Editor's Viewpoint: Dissidents must be given no quarter
The history of republicanism tells us that every time the movement attempts to distance itself from armed conflict, there is a schism in the ranks.
So it was little surprise that dissident groups emerged after the Provisional IRA ceasefire and Sinn Fein's endorsement of the peace process by taking seats in government and supporting policing. There were always going to be die-hards who were wedded to violence in their pursuit of an united Ireland. And those dissident groups were also going to attract some disillusioned young people too young to remember the true horrors of the Troubles and willing to be the cannon-fodder for the men of violence directing them.
But our exclusive story today reveals a worrying new development. Some veteran Provos, active during the Troubles, have now returned to violence, claiming the murder of Ronan Kerr, the young PSNI officer blown up by a booby-trap bomb under his car in Omagh, as well as helping dissident groups in previous high-profile murders and attempted killings.
The concern from a security viewpoint is that these are experienced terrorists who can carry out acts of violence on their own or lend their expertise to the dissident groups.
They have rejected the peace process - their political philosophy is that of the green-tinted fanatics, that the British can be forced out of Ireland through violence. They are unwilling to learn from the republican failures of history or to accept that the majority of former Provos and Sinn Fein have embraced democracy.
They are also unmoved by the huge cross-community groundswell of anger at the death of Constable Kerr.
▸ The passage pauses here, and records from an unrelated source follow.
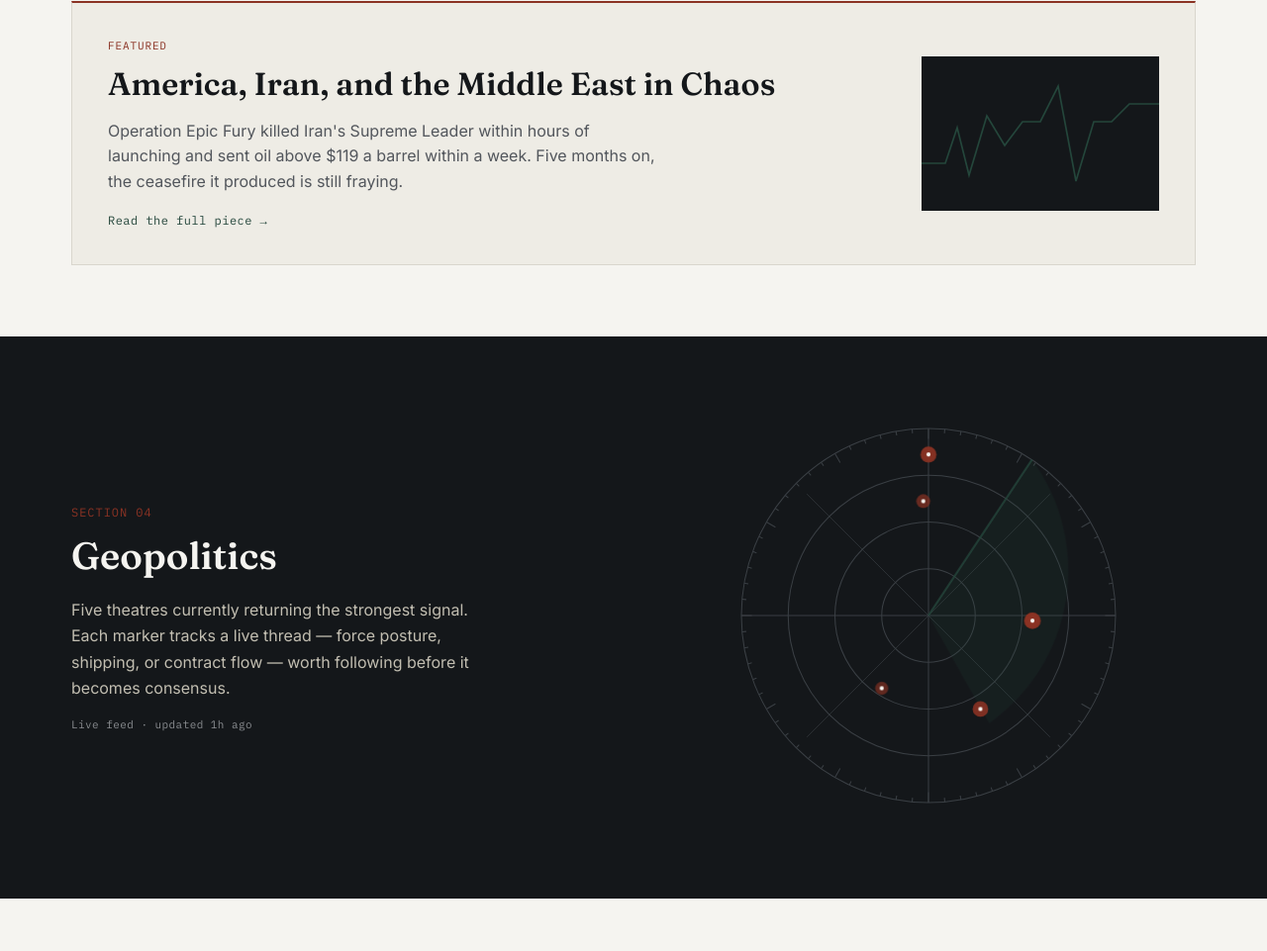
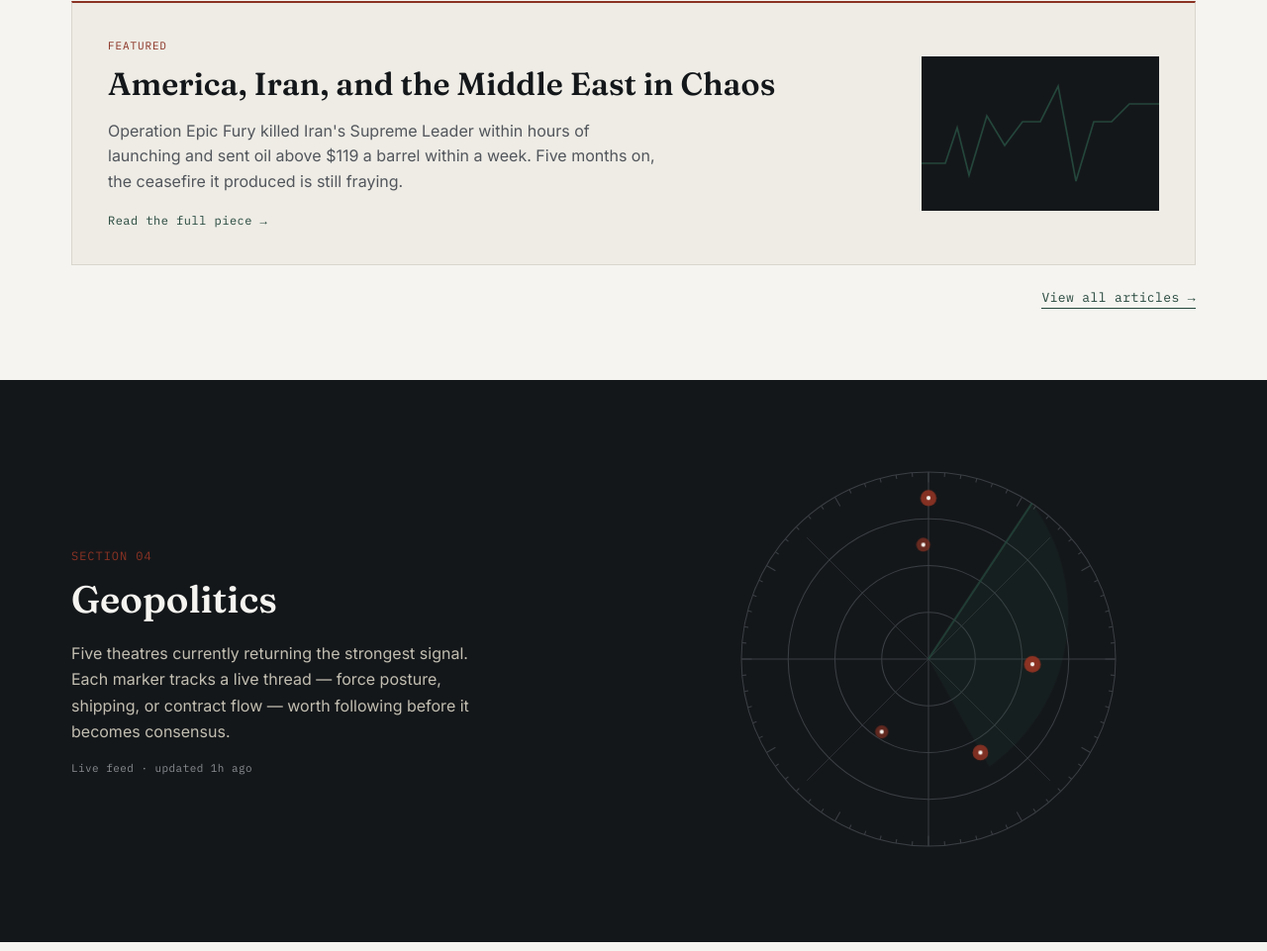
Before and after one commit to CoreyH2005/the-global-monitor, a website: page The_Global_Monitor_dc.html in a window 1280 px wide. Shown: the part 1749-2710 px from the top of the page at 99% size. Drawn offline with nearby package versions, Linux system fonts and the light colour scheme.

Commit message:
Add 'View all articles' link under the featured article
Co-Authored-By: Claude Opus 4.8 <noreply@anthropic.com>

```diff
--- a/The_Global_Monitor_dc.html
+++ b/The_Global_Monitor_dc.html
@@ -181,6 +181,9 @@
           <polyline points="0,90 20,90 30,60 40,100 55,50 70,75 85,55 100,55 115,25 130,105 145,55 160,55 175,40 200,40" fill="none" stroke="#24463B" stroke-width="1.4"></polyline>
         </svg>
       </button>
+      <div style="margin-top:24px; display:flex; justify-content:flex-end;">
+        <a href="news.html" style="text-decoration:none; font-family:'IBM Plex Mono',monospace; font-size:13px; color:#24463B; letter-spacing:0.03em; border-bottom:1px solid #24463B; padding-bottom:2px;">View all articles →</a>
+      </div>
     </div>
   </section>
 
```
Also changed, not shown: index.html (+3 -0 lines).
There is now an onus on Sinn Fein and the former leadership of the Provisional IRA to tell the police what they know about these new dissidents to prevent further bloodshed.